Exercise directions ▸ Every line below needs to be printed again exactly, without any of its pictures.

Supplied records ▸
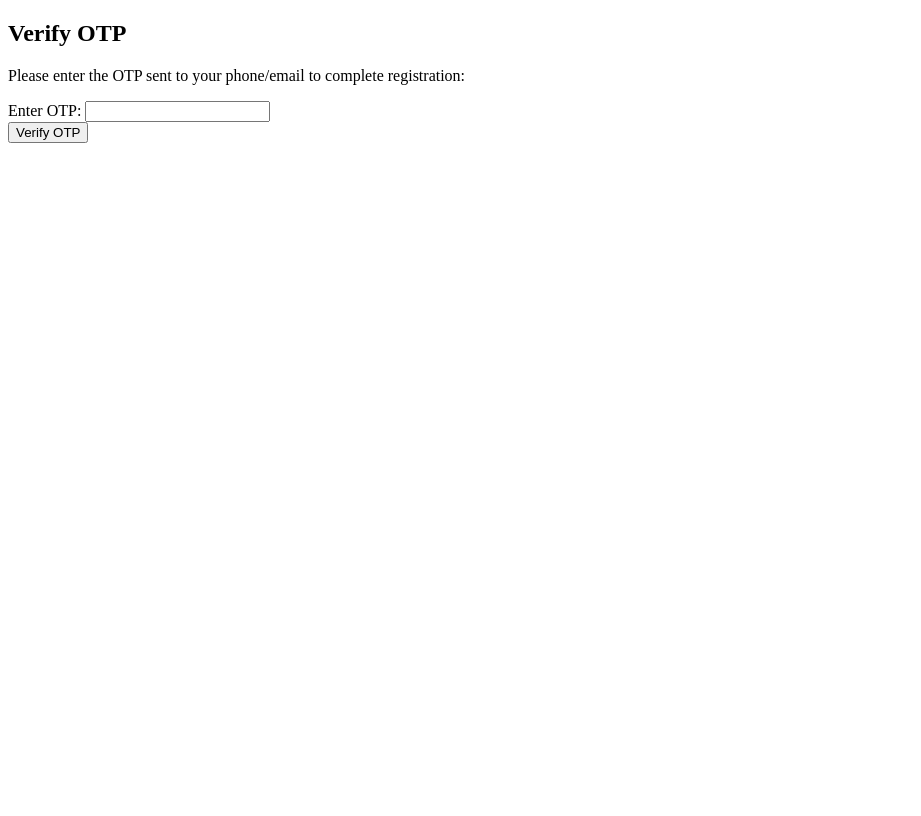
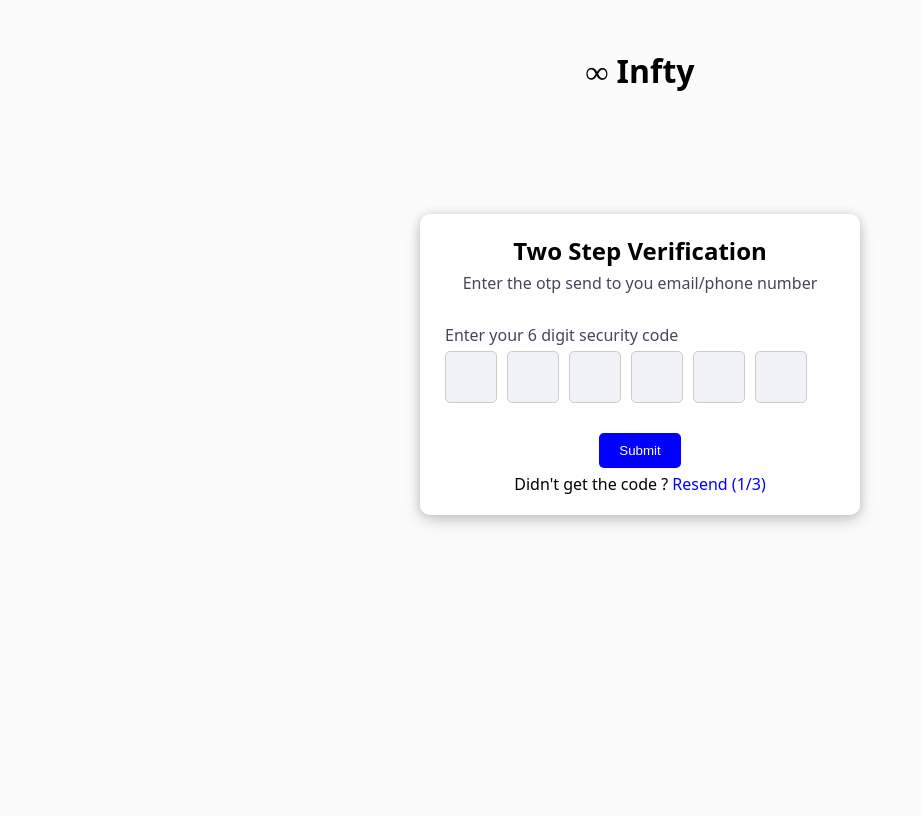
Before and after one commit to bansal-yash/Trading-simulator-and-analyzer, a Flask app: page /verify-otp in a window 1280 px wide. Shown: the whole page, without its empty margins (0-921 px from the left). Before the commit the page ends 143 px from the top, so only its background shows below. Run offline with Flask 3, Linux system fonts and the light colour scheme.

Commit message:
Update verify_otp.html

```diff
--- a/templates/verify_otp.html
+++ b/templates/verify_otp.html
@@ -1,27 +1,136 @@
 <!DOCTYPE html>
 <html lang="en">
-
 <head>
     <meta charset="UTF-8">
     <meta name="viewport" content="width=device-width, initial-scale=1.0">
-    <title>Verify OTP</title>
+    <style>
+        /* Add some basic styling for the OTP input box */
+        body{
+            display: flex;
+            flex-direction: column;
+            align-items: center;
+            height: 100vh;
+            font-family: GrowwSans, NotoSans, system-ui;
+            background-color: #fbfbfb;
+        }
+        #card{
+            display: flex;
+            flex-direction: column;
+            padding-inline: 20px;
+            width: 400px;
+            background-color: white ;
+            border-radius: 10px; /* Optional: Add border-radius for rounded corners */
+            box-shadow: 0px 5px 15px rgba(0, 0, 0, 0.2), 0px 0px 10px rgba(0, 0, 0, 0.1);
+
+        }
+
+        .otp-input {
+            display: flex;
+            justify-content: center;
+        }
+
+        .otp-input input {
+            width: 30px;
+            height: 30px;
+            text-align: center;
+            font-size: 16px;
+            border: 1px solid #ccc;
+            padding: 10px;
+            border-radius: 5px;
+            margin: 0 5px;
+            background-color: #f1f1f8;
+        }
+        .submit-button {
+            background-color: blue;
+            color: white;
+            padding: 10px 20px;
+            border: none;
+            border-radius: 5px;
+            cursor: pointer;
+            margin-top: 10px;
+            margin-bottom: 5px;
+        }
+        a{
+            text-decoration: none;
+            color: blue;
+        }
+        #code_part{
+            display: flex;
+            justify-content: space-between;
+            margin-bottom: 20px;
+            margin-top: 5px;
+        }
+        #top_part{
+            display: flex;
+            flex-direction: column;
+            align-items: center;
+            margin-bottom: 30px;
+            color: rgb(68, 71, 91);
+        }
+        #submission_part{
+            display: flex;
+            flex-direction: column;
+            align-items: center;
+            margin-bottom: 20px;
+        }
+        h2{
+            margin-bottom: 5px;
+            color: black;
+        }
+        #logo{
+            margin-top: 20px;
+            margin-bottom: 100px;
+        }
+    </style>
+    <title>otp</title>
 </head>
+<body>
+    <div id="logo">
+        <h1>&infin; Infty</h1>
+    </div>
+    <div id="card">
+        <div id="top_part">
+            <div><h2>Two Step Verification</h2></div>
+        <div>Enter the otp send to you email/phone number</div>
+        </div>
 
-<body>
-    <h2>Verify OTP</h2>
-    <p>Please enter the OTP sent to your phone/email to complete registration:</p>
-    <div class="valid" id="valid">
-        {% if message %}
-        <p>{{ message }}</p>
-        {% endif %}
+        <div style="color: rgb(68, 71, 91); margin-left:5px">Enter your 6 digit security code</div>
+        <div id="code_part">
+            <form method="post">
+                <div class="otp-input">
+                    <input type="text" maxlength="1" oninput="moveToNext(this)" />
+                    <input type="text" maxlength="1" oninput="moveToNext(this)" />
+                    <input type="text" maxlength="1" oninput="moveToNext(this)" />
+                    <input type="text" maxlength="1" oninput="moveToNext(this)" />
+                    <input type="text" maxlength="1" oninput="moveToNext(this)" />
+                    <input type="text" maxlength="1" oninput="moveToNext(this)" />
+                </div>
+            </form>
+
+        </div>
+        <div id="submission_part">
+            <div><button class="submit-button" type="submit">Submit</button></div>
+            <div>Didn't get the code ? <a href="#"> Resend (1/3)</a></div>
+        </div>
+
     </div>
-    <form method="post">
-        <div>
-            <label for="otp">Enter OTP:</label>
-            <input type="text" id="otp" name="otp" required>
-        </div>
-        <button type="submit">Verify OTP</button>
-    </form>
+
+
+    <!-- OTP input box -->
+
+
+    <!-- You can add a button for submitting the OTP here -->
+
+    <script>
+        // JavaScript function to move focus to the next input box
+        function moveToNext(input) {
+            if (input.value.length === input.maxLength) {
+                var nextInput = input.nextElementSibling;
+                if (nextInput !== null) {
+                    nextInput.focus();
+                }
+            }
+        }
+    </script>
 </body>
-
 </html>
```
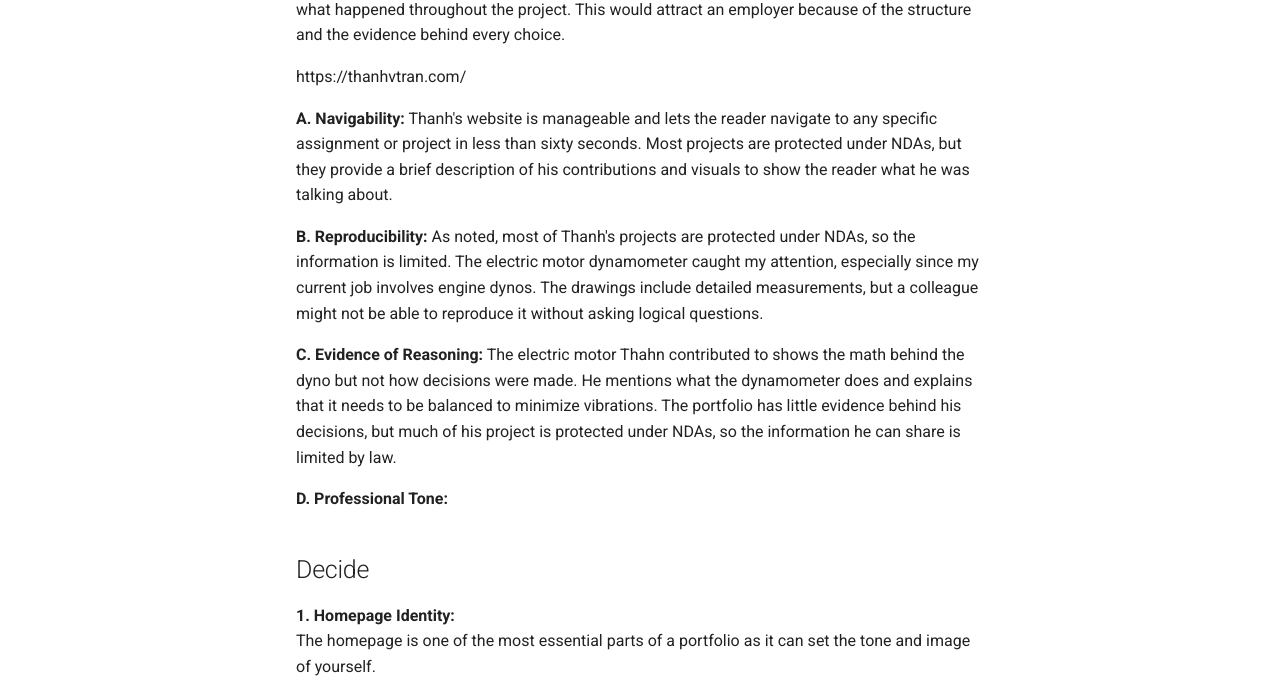
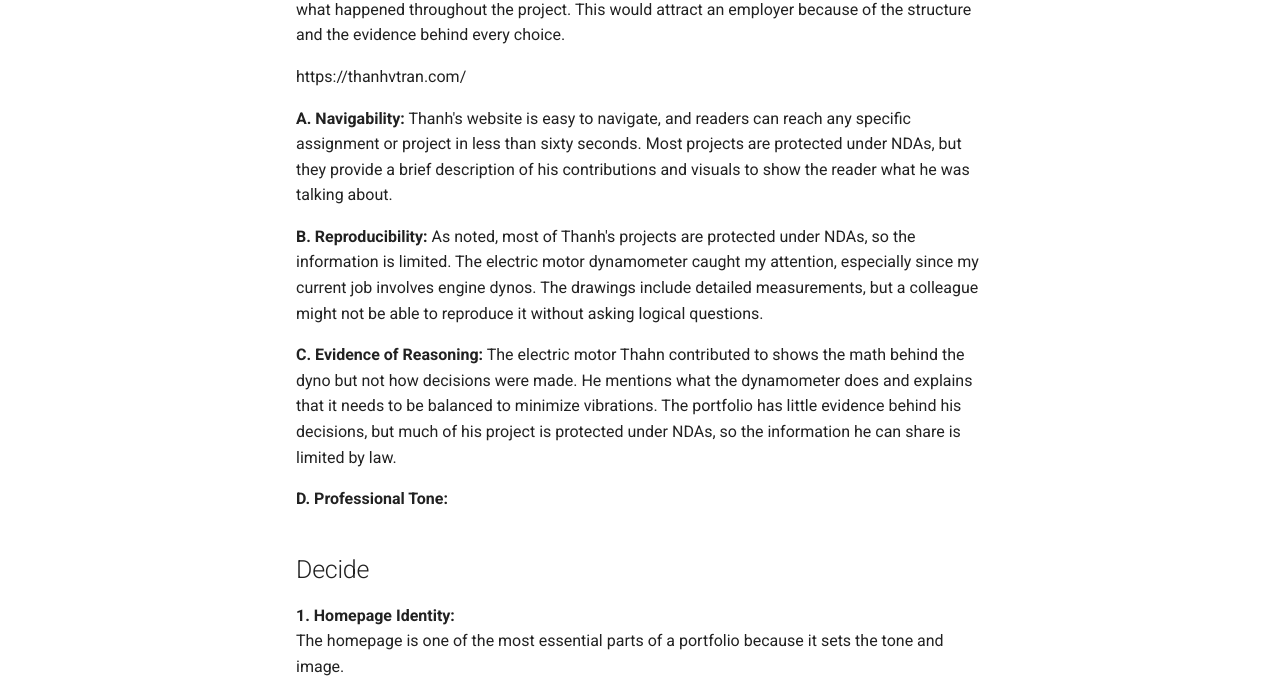
Before and after one commit to JHernPR/MEGR-2157-portfolio, an MkDocs documentation site: the page built from docs/assignments/A01/index.md, in a window 1280 px wide and 1400 px high. Shown: the part 680-1380 px from the top of the window. Built offline with MkDocs 1.6.1 and Material for MkDocs 9.7.7, drawn with Linux system fonts in a browser that asks for light colours.

Commit message:
Update index.md

```diff
--- a/docs/assignments/A01/index.md
+++ b/docs/assignments/A01/index.md
@@ -21,7 +21,7 @@ The language behind the tilt table project is detailed and precise about what ha
 https://thanhvtran.com/
 
 **A. Navigability:**
-Thanh's website is manageable and lets the reader navigate to any specific assignment or project in less than sixty seconds. Most projects are protected under NDAs, but they provide a brief description of his contributions and visuals to show the reader what he was talking about.
+Thanh's website is easy to navigate, and readers can reach any specific assignment or project in less than sixty seconds. Most projects are protected under NDAs, but they provide a brief description of his contributions and visuals to show the reader what he was talking about.
 
 **B. Reproducibility:**
 As noted, most of Thanh's projects are protected under NDAs, so the information is limited. The electric motor dynamometer caught my attention, especially since my current job involves engine dynos. The drawings include detailed measurements, but a colleague might not be able to reproduce it without asking logical questions.
@@ -33,7 +33,7 @@ The electric motor Thahn contributed to shows the math behind the dyno but not h
 
 ## Decide
 **1. Homepage Identity:**
-The homepage is one of the most essential parts of a portfolio as it can set the tone and image of yourself.
+The homepage is one of the most essential parts of a portfolio because it sets the tone and image.
 
 
 **2.Intentional customization**
```
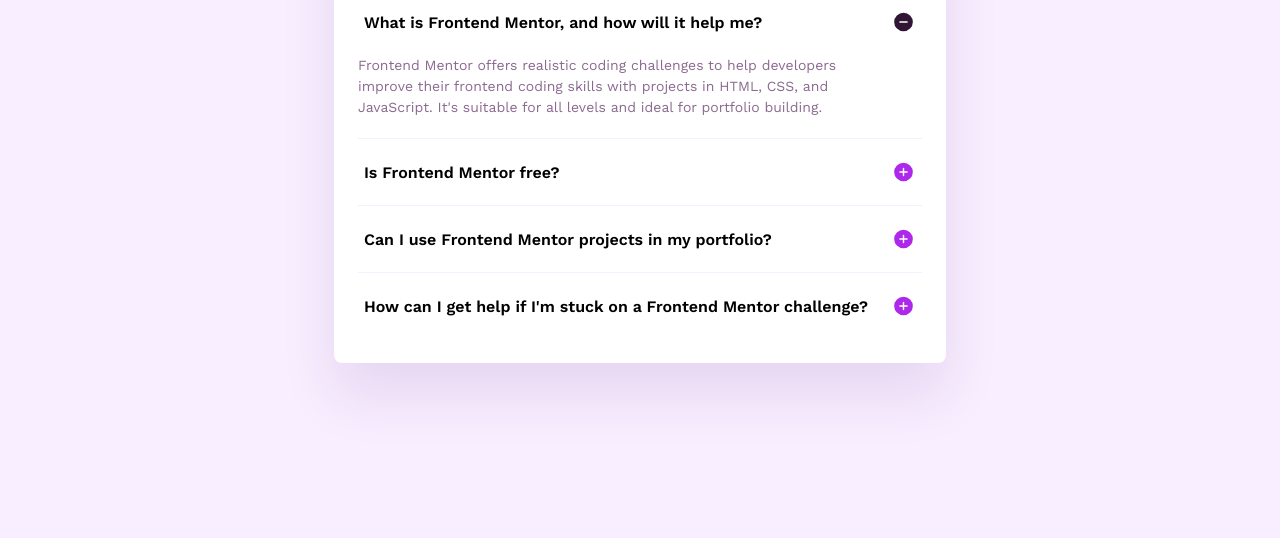
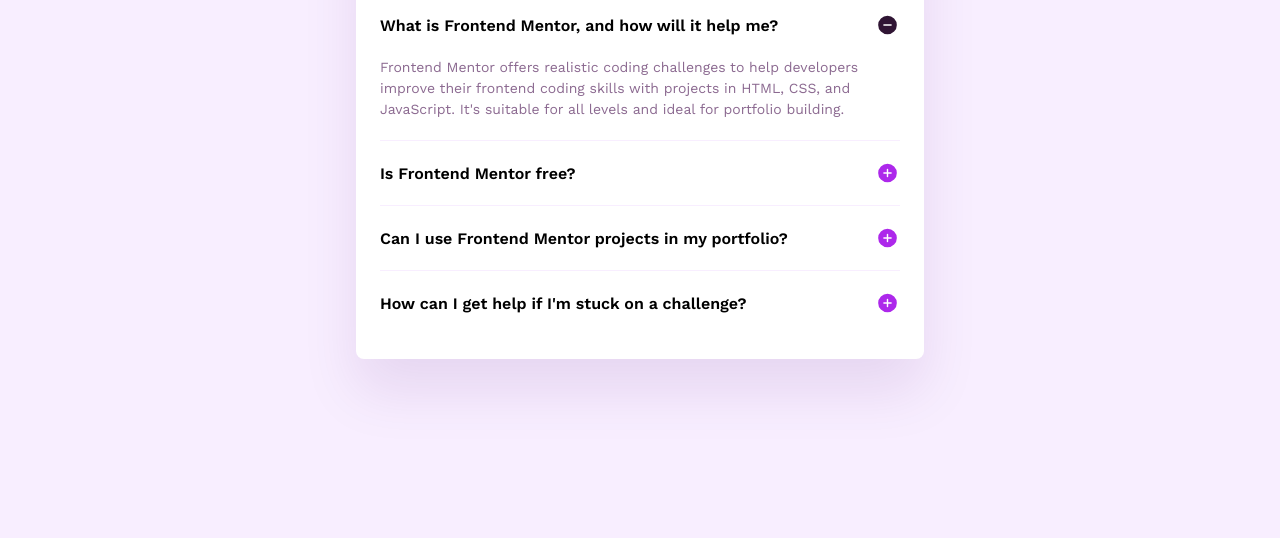
Before and after one commit to Lauwed/frontendmentor-faq-accordion, a plain HTML site: page index.html in a window 1280 px wide. Shown: the part 262-800 px from the top of the page. Drawn offline with Linux system fonts and the light colour scheme.

Commit message:
fix desktop layout

```diff
--- a/index.html
+++ b/index.html
@@ -111,8 +111,7 @@
               aria-expanded="false"
             >
               <span
-                >How can I get help if I'm stuck on a Frontend Mentor
-                challenge?</span
+                >How can I get help if I'm stuck on a challenge?</span
               >
             </button>
           </h2>
--- a/styles/components/_faq.scss
+++ b/styles/components/_faq.scss
@@ -30,6 +30,7 @@
         align-items: center;
         gap: 24px;
         width: 100%;
+        padding: 0;
 
         margin-bottom: 20px;
 
--- a/styles/layouts/_main.scss
+++ b/styles/layouts/_main.scss
@@ -16,6 +16,8 @@
   @include desktop {
     position: absolute;
     top: 200px;
+
+    max-width: 600px;
 
     padding: 40px;
   }
```
Also changed, not shown: styles/app.css, 1 other file.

Exercise solution ▸
Before and after one commit to bansal-yash/Trading-simulator-and-analyzer, a Flask app: page /verify-otp in a window 1280 px wide. Shown: the whole page, without its empty margins (0-921 px from the left). Before the commit the page ends 143 px from the top, so only its background shows below. Run offline with Flask 3, Linux system fonts and the light colour scheme.

Commit message:
Update verify_otp.html

```diff
--- a/templates/verify_otp.html
+++ b/templates/verify_otp.html
@@ -1,27 +1,136 @@
 <!DOCTYPE html>
 <html lang="en">
-
 <head>
     <meta charset="UTF-8">
     <meta name="viewport" content="width=device-width, initial-scale=1.0">
-    <title>Verify OTP</title>
+    <style>
+        /* Add some basic styling for the OTP input box */
+        body{
+            display: flex;
+            flex-direction: column;
+            align-items: center;
+            height: 100vh;
+            font-family: GrowwSans, NotoSans, system-ui;
+            background-color: #fbfbfb;
+        }
+        #card{
+            display: flex;
+            flex-direction: column;
+            padding-inline: 20px;
+            width: 400px;
+            background-color: white ;
+            border-radius: 10px; /* Optional: Add border-radius for rounded corners */
+            box-shadow: 0px 5px 15px rgba(0, 0, 0, 0.2), 0px 0px 10px rgba(0, 0, 0, 0.1);
+
+        }
+
+        .otp-input {
+            display: flex;
+            justify-content: center;
+        }
+
+        .otp-input input {
+            width: 30px;
+            height: 30px;
+            text-align: center;
+            font-size: 16px;
+            border: 1px solid #ccc;
+            padding: 10px;
+            border-radius: 5px;
+            margin: 0 5px;
+            background-color: #f1f1f8;
+        }
+        .submit-button {
+            background-color: blue;
+            color: white;
+            padding: 10px 20px;
+            border: none;
+            border-radius: 5px;
+            cursor: pointer;
+            margin-top: 10px;
+            margin-bottom: 5px;
+        }
+        a{
+            text-decoration: none;
+            color: blue;
+        }
+        #code_part{
+            display: flex;
+            justify-content: space-between;
+            margin-bottom: 20px;
+            margin-top: 5px;
+        }
+        #top_part{
+            display: flex;
+            flex-direction: column;
+            align-items: center;
+            margin-bottom: 30px;
+            color: rgb(68, 71, 91);
+        }
+        #submission_part{
+            display: flex;
+            flex-direction: column;
+            align-items: center;
+            margin-bottom: 20px;
+        }
+        h2{
+            margin-bottom: 5px;
+            color: black;
+        }
+        #logo{
+            margin-top: 20px;
+            margin-bottom: 100px;
+        }
+    </style>
+    <title>otp</title>
 </head>
+<body>
+    <div id="logo">
+        <h1>&infin; Infty</h1>
+    </div>
+    <div id="card">
+        <div id="top_part">
+            <div><h2>Two Step Verification</h2></div>
+        <div>Enter the otp send to you email/phone number</div>
+        </div>
 
-<body>
-    <h2>Verify OTP</h2>
-    <p>Please enter the OTP sent to your phone/email to complete registration:</p>
-    <div class="valid" id="valid">
-        {% if message %}
-        <p>{{ message }}</p>
-        {% endif %}
+        <div style="color: rgb(68, 71, 91); margin-left:5px">Enter your 6 digit security code</div>
+        <div id="code_part">
+            <form method="post">
+                <div class="otp-input">
+                    <input type="text" maxlength="1" oninput="moveToNext(this)" />
+                    <input type="text" maxlength="1" oninput="moveToNext(this)" />
+                    <input type="text" maxlength="1" oninput="moveToNext(this)" />
+                    <input type="text" maxlength="1" oninput="moveToNext(this)" />
+                    <input type="text" maxlength="1" oninput="moveToNext(this)" />
+                    <input type="text" maxlength="1" oninput="moveToNext(this)" />
+                </div>
+            </form>
+
+        </div>
+        <div id="submission_part">
+            <div><button class="submit-button" type="submit">Submit</button></div>
+            <div>Didn't get the code ? <a href="#"> Resend (1/3)</a></div>
+        </div>
+
     </div>
-    <form method="post">
-        <div>
-            <label for="otp">Enter OTP:</label>
-            <input type="text" id="otp" name="otp" required>
-        </div>
-        <button type="submit">Verify OTP</button>
-    </form>
+
+
+    <!-- OTP input box -->
+
+
+    <!-- You can add a button for submitting the OTP here -->
+
+    <script>
+        // JavaScript function to move focus to the next input box
+        function moveToNext(input) {
+            if (input.value.length === input.maxLength) {
+                var nextInput = input.nextElementSibling;
+                if (nextInput !== null) {
+                    nextInput.focus();
+                }
+            }
+        }
+    </script>
 </body>
-
 </html>
```
Before and after one commit to JHernPR/MEGR-2157-portfolio, an MkDocs documentation site: the page built from docs/assignments/A01/index.md, in a window 1280 px wide and 1400 px high. Shown: the part 680-1380 px from the top of the window. Built offline with MkDocs 1.6.1 and Material for MkDocs 9.7.7, drawn with Linux system fonts in a browser that asks for light colours.

Commit message:
Update index.md

```diff
--- a/docs/assignments/A01/index.md
+++ b/docs/assignments/A01/index.md
@@ -21,7 +21,7 @@ The language behind the tilt table project is detailed and precise about what ha
 https://thanhvtran.com/
 
 **A. Navigability:**
-Thanh's website is manageable and lets the reader navigate to any specific assignment or project in less than sixty seconds. Most projects are protected under NDAs, but they provide a brief description of his contributions and visuals to show the reader what he was talking about.
+Thanh's website is easy to navigate, and readers can reach any specific assignment or project in less than sixty seconds. Most projects are protected under NDAs, but they provide a brief description of his contributions and visuals to show the reader what he was talking about.
 
 **B. Reproducibility:**
 As noted, most of Thanh's projects are protected under NDAs, so the information is limited. The electric motor dynamometer caught my attention, especially since my current job involves engine dynos. The drawings include detailed measurements, but a colleague might not be able to reproduce it without asking logical questions.
@@ -33,7 +33,7 @@ The electric motor Thahn contributed to shows the math behind the dyno but not h
 
 ## Decide
 **1. Homepage Identity:**
-The homepage is one of the most essential parts of a portfolio as it can set the tone and image of yourself.
+The homepage is one of the most essential parts of a portfolio because it sets the tone and image.
 
 
 **2.Intentional customization**
```
Before and after one commit to Lauwed/frontendmentor-faq-accordion, a plain HTML site: page index.html in a window 1280 px wide. Shown: the part 262-800 px from the top of the page. Drawn offline with Linux system fonts and the light colour scheme.

Commit message:
fix desktop layout

```diff
--- a/index.html
+++ b/index.html
@@ -111,8 +111,7 @@
               aria-expanded="false"
             >
               <span
-                >How can I get help if I'm stuck on a Frontend Mentor
-                challenge?</span
+                >How can I get help if I'm stuck on a challenge?</span
               >
             </button>
           </h2>
--- a/styles/components/_faq.scss
+++ b/styles/components/_faq.scss
@@ -30,6 +30,7 @@
         align-items: center;
         gap: 24px;
         width: 100%;
+        padding: 0;
 
         margin-bottom: 20px;
 
--- a/styles/layouts/_main.scss
+++ b/styles/layouts/_main.scss
@@ -16,6 +16,8 @@
   @include desktop {
     position: absolute;
     top: 200px;
+
+    max-width: 600px;
 
     padding: 40px;
   }
```
Also changed, not shown: styles/app.css, 1 other file.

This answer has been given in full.